Here's a pretty pass! An F.S.A. has just dropped in to ask if we know the meaning of " Opoponox." What don't wo know? But surely an antiquary ought to be aware that tho, to him, mysterious sentence is only the remark made by Charles The First to the executioner, "Oh, pop on axe!" *
* Note Bt Our Owx Phistks'b Drm_—Not a bit of It. Tho (fOTomor'a all wrong. It's the new vermin-destroyer. Ton can see that by the x-termination.
The West London Industrial Exhibition.
It is just possible that there are some who haven't yet seen the interior <if this very curious and very excellent exhibition, although the admirable advertisement, kindly given by the Bank of England authorities to the curiosities therein exhibited, crams the building with visitors, who nre all anxious to sec the very curious specimens of imitativo penmanship which the obstinate stupidity of the Bank directors has caused to be mutilated. An ingenious man—a clerk, we believe—has copied with astounding accuracy the externals of various magazines and periodicals, together with bank cheques and a Bank of England note.
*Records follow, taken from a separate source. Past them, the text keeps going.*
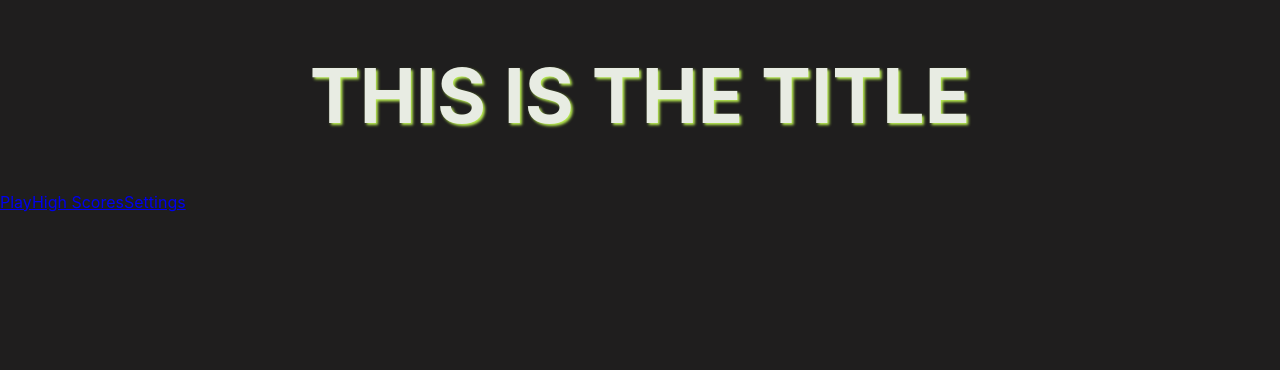
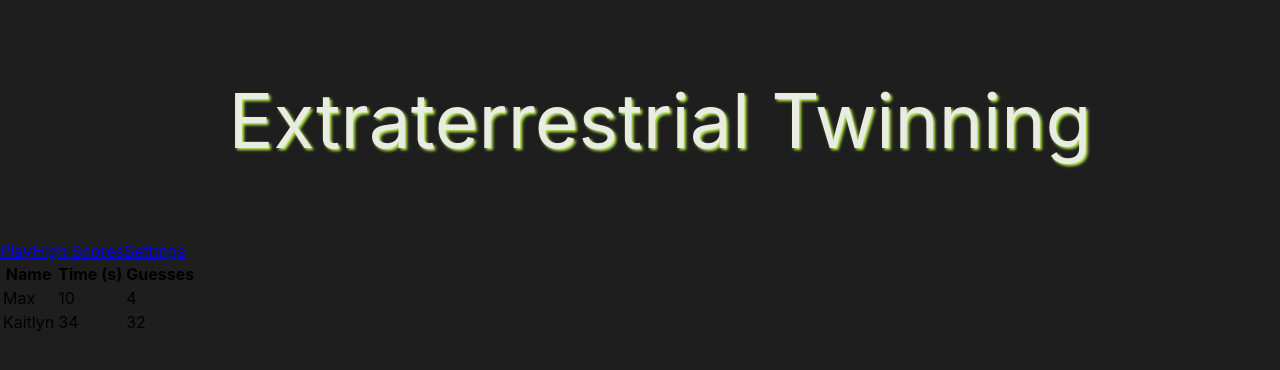
Before and after one commit to murphy-mi/phase-2-project, a React (Create React App) app in the folder memory-game/: page /highscores in a window 1280 px wide. Shown: the top 370 px of the page. Built offline with nearby package versions, Linux system fonts and the light colour scheme; data requests are answered from the project's data file.

Commit message:
finished functionality

```diff
--- /dev/null
+++ b/memory-game/db.json
@@ -0,0 +1,16 @@
+{
+  "highscores": [
+    {
+      "id": 1,
+      "name": "Max",
+      "time": "10",
+      "guesses": 4
+    },
+    {
+      "name": "Kaitlyn",
+      "time": 34,
+      "guesses": 32,
+      "id": 2
+    }
+  ]
+}
--- a/memory-game/src/components/GamePage.js
+++ b/memory-game/src/components/GamePage.js
@@ -17,6 +17,13 @@ function GamePage() {
     const [playTimer, setPlayTimer] = useState(0)
     const [guessCount, setGuessCount] = useState(0)
     const [intervalId, setIntervalId] = useState("")
+    const [scores, setScores] = useState([])
+    console.log(guessCount)
+    useEffect(() => {
+        fetch('http://localhost:3000/highscores')
+            .then(r => r.json())
+            .then(data => setScores(data))
+    }, [] )
 
     useEffect(() => {
         createCardBoard()
@@ -28,12 +35,12 @@ function GamePage() {
     }, [])
 
     useEffect(() => {
-        console.log(playTimer)
-        console.log(intervalId)
+        // console.log(playTimer)
+        // console.log(intervalId)
         if(points < 16 && guessCount === 1) {
              setIntervalId(setInterval(() => setPlayTimer(playTimer => playTimer + 1), 1000))
         } else if(points === 16) {
-            console.log(intervalId)
+            // console.log(intervalId)
             clearInterval(intervalId)
         }
     }, [guessCount])
@@ -92,6 +99,10 @@ function GamePage() {
         setPlayCount(playCount => playCount + 1)
     }
 
+    const handleForm = (data) => {
+        setScores([...scores, data])
+    }
+
 
     return (
         <div className="GamePage">
@@ -106,12 +117,14 @@ function GamePage() {
                             points={points}
                             isCardChosen={isCardChosen}
                             playTimer={playTimer}
+                            handleForm={handleForm}
+                            guessCount={guessCount}
+                            />
+                        }
                         />
-                    }
-                />
                 <Route
                     path="/highscores"
-                    element={<HighScores />}
+                    element={<HighScores scores={scores} playTimer={playTimer} guessCount={guessCount} />}
                 />
                 <Route
                     path="/settings"
--- a/memory-game/src/components/GamePlayer.js
+++ b/memory-game/src/components/GamePlayer.js
@@ -4,7 +4,7 @@ import ScoreForm from './ScoreForm';
 import GamePlayerCard from './GamePlayerCard'
 
 
-function GamePlayer({ imagesArray, handleFlip, points, isCardChosen, playAgain, playTimer }) {
+function GamePlayer({ imagesArray, handleFlip, points, isCardChosen, playAgain, playTimer, handleForm, guessCount }) {
     // console.log(imagesArray)
 
     const gameCard = imagesArray.map((image, index) => {
@@ -13,14 +13,15 @@ function GamePlayer({ imagesArray, handleFlip, points, isCardChosen, playAgain,
         )
     })
 
+
     return (
         <div className="GamePlayer">
-            <ScoreForm />
             <div className='cards-wrapper'>
                 {gameCard}
                 <span>
                     <h1 style={{ color: 'cyan' }} > Time:{playTimer}</h1>
                     <h1 style={{ color: 'cyan' }} > Score:{points}</h1>
+                 <ScoreForm handleForm={handleForm} playTimer={playTimer} guessCount={guessCount} />
                     <button onClick={playAgain}>Play Again</button>
                 </span>
             </div>
--- a/memory-game/src/components/Header.js
+++ b/memory-game/src/components/Header.js
@@ -8,7 +8,9 @@ function Header() {
 
     return (
         <div className="Header">
-            <h1 className="title">THIS IS THE TITLE</h1>
+            <ul className="title">
+                Extraterrestrial Twinning
+            </ul>
             <NavBar />
         </div>
     );
--- a/memory-game/src/components/HighScores.js
+++ b/memory-game/src/components/HighScores.js
@@ -1,12 +1,26 @@
-import React, { useState } from 'react';
+import React, { useState, useEffect } from 'react';
+import HighScoresCard from './HighScoresCard';
 
-function HighScores() {
-
+function HighScores({ scores }) {
 
 
     return (
-        <div className="HighScores">
-        </div>
+        <table className="HighScores">
+            <tr>
+                <th>
+                    Name
+                </th>
+                <th>
+                    Time (s)
+                </th>
+                <th>
+                    Guesses
+                </th>
+            </tr>
+            {scores.map((score) => {
+                return <HighScoresCard score={score} />
+            })}
+        </table>
     );
 }
 
--- /dev/null
+++ b/memory-game/src/components/HighScoresCard.js
@@ -0,0 +1,15 @@
+import React, { useState, useEffect } from 'react';
+
+function HighScoresCard({ score }) {
+    // console.log(score)
+
+    return (
+        <tr className="HighScores">
+            <td>{score.name}</td>
+            <td>{score.time}</td>
+            <td>{score.guesses}</td>
+        </tr>
+    );
+}
+
+export default HighScoresCard;
--- a/memory-game/src/components/ScoreForm.js
+++ b/memory-game/src/components/ScoreForm.js
@@ -1,17 +1,37 @@
 import React, { useState } from 'react';
 
-function ScoreForm() {
+function ScoreForm({ handleForm, playTimer, guessCount }) {
+    const [name, setName] = useState("")
 
+    const handleSubmit = (e) => {
+        e.preventDefault()
 
+        fetch('http://localhost:3000/highscores', {
+            method: 'POST',
+            headers: {
+                "Content-Type": "application/json"
+            },
+            body: JSON.stringify({
+                name: name,
+                time: playTimer,
+                guesses: guessCount
+            })
+        })
+        .then(r => r.json())
+        .then(data => handleForm(data))
+    }
 
     return (
         <div>
-            <form>
+            <form onSubmit={handleSubmit}>
                 <input
                     type="text"
                     placeholder="enter your name"
-                >
+                    value={name}
+                    onChange={e => setName(e.target.value)}
+                    >
                 </input>
+                    <button>Submit Score</button>
             </form>
         </div>
     );
```
Also changed, not shown: memory-game/src/index.css (line endings or trailing spaces).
This is done, not upon cheque paper, or on bank paper, but on stiff r ardboard, and yet Mr. Freshfield, the Bank Solicitor, has insisted on the destruction of the bank note, and consequently of the ruination of the whole work, lost any one be deceived by tho clerkly imitation. Everybody knows that there is no difficulty whatever in engraving a i'ac-simile of the letter-press of a bank-note; the real difficulty lies in the difficulty of imitating the peculiar paper on which it is printed. When tho imitation is printed or drawn on stiff cardboard, the Bank ought to consider itself tolerably safe against imposition. If it isn't, it must be shaky indeed!
Shortly Will Be Published:— By tho author of "Wild Wales," Salisbury riain and Twopence Coloured.
Swilling Ramsgate, by the author of "The Gobbling Margate," and other poems.
How Cold it Has Been; or, The Foundation School.
The Knot-orioes Brothers.—The Brothers Davenport mania has been found to be a form of tye-fuss.
TO A TIMID LEECH.
Bt Our Invalid Contributor.
Nay, start not from the banquet where tho red wine foams for t
I tell thee, if these azure veins could boast the regal wine
Perchance, reluctant being, I have placed theo wrong side up,
While I watched thy patient struggles, and imagined than wert coy,
In about a week's time we may look for the Cochuia CJtampancnri*. or Derby Day-By, which will be met with on the turf in large quantities. A good deal of it may bo cut next Wednesday afternoon.
A CON BY AN ANGLO-CALLICAN. Why arc Tom Thumb and family liko a Tcrpsichorean evolution? —Because they aro a Pouco-set.
, Printed bj- JUDD & GLASS. 80, Fltet Street, and Fbantx Works, St. Andrew's Hill, Doctors' Common", and Published (for the Proprietors) by THOMAB BAKKK,
at SO Fleet Street.—Mar 27, 1865.